Content revision data
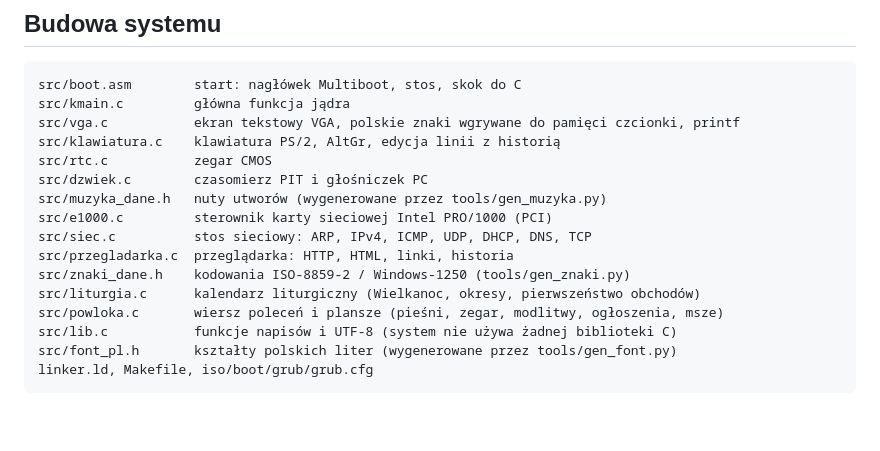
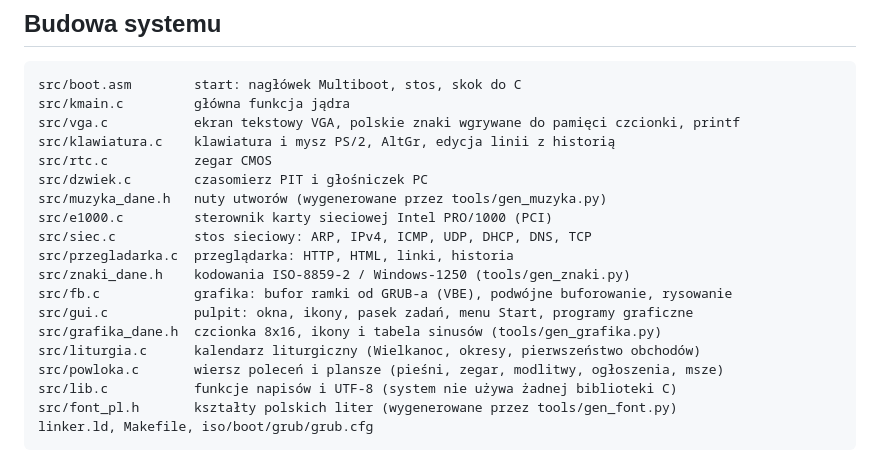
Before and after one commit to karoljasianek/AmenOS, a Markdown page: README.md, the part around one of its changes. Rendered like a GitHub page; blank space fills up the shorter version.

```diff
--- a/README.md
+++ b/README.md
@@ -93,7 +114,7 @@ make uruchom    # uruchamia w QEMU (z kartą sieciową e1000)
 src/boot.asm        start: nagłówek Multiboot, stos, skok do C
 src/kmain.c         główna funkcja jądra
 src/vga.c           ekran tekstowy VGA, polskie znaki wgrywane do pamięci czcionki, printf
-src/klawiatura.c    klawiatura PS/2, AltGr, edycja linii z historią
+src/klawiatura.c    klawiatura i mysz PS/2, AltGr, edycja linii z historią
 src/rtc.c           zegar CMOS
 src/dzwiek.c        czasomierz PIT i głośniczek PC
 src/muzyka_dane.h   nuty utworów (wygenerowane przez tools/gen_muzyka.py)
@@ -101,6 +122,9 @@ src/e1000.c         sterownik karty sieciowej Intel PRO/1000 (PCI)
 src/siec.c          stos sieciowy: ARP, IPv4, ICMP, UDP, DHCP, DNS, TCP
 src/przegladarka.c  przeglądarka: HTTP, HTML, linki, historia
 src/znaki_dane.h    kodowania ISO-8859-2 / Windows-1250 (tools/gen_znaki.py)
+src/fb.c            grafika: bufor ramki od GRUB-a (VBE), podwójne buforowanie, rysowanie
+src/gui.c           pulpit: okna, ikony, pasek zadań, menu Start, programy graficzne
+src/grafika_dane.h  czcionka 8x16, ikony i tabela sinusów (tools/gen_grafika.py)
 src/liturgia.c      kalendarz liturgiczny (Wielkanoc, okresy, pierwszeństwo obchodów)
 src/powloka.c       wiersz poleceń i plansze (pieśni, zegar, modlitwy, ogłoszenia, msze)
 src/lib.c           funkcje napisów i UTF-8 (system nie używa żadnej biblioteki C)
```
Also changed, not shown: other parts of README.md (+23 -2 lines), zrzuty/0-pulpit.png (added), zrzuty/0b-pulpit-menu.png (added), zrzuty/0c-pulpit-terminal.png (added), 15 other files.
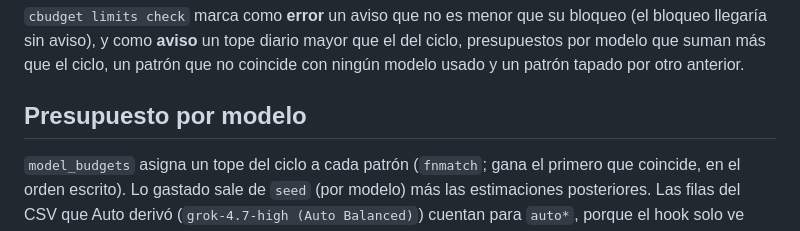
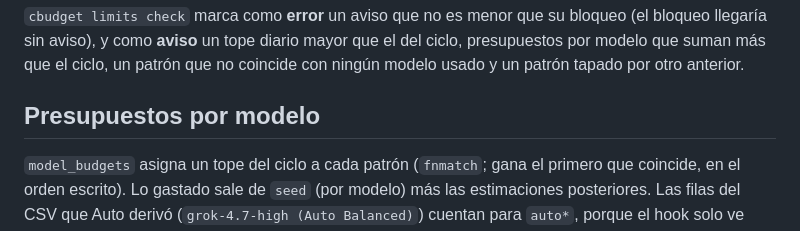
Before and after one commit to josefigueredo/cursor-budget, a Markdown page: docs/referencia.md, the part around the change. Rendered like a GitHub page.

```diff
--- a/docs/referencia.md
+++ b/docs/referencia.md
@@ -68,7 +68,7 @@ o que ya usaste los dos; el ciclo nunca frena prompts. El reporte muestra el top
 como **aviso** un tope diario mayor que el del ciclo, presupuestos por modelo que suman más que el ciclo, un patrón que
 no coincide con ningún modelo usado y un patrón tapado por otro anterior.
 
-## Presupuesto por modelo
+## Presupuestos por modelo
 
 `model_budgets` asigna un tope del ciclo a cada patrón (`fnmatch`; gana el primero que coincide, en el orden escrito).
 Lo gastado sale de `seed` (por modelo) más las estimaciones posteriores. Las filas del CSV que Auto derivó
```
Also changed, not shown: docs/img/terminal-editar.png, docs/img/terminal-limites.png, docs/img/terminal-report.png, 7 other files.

---

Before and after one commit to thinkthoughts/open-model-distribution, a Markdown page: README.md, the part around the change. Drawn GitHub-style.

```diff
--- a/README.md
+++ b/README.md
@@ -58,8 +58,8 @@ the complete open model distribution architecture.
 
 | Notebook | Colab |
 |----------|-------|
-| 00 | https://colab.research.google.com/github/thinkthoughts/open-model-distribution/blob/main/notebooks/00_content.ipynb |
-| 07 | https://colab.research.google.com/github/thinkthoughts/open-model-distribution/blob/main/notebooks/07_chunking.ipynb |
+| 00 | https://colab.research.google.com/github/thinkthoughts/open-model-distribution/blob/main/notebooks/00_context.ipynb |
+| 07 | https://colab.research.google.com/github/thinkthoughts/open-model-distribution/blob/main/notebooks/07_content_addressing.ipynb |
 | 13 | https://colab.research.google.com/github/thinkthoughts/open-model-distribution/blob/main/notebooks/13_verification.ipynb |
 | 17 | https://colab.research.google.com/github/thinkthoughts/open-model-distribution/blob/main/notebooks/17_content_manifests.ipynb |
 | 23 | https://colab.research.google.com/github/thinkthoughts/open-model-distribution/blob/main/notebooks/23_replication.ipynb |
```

Work required: Each line above that carries the string "menu" has to be returned.

Answer box:
+src/gui.c           pulpit: okna, ikony, pasek zadań, menu Start, programy graficzne
Also changed, not shown: other parts of README.md (+23 -2 lines), zrzuty/0-pulpit.png (added), zrzuty/0b-pulpit-menu.png (added), zrzuty/0c-pulpit-terminal.png (added), 15 other files.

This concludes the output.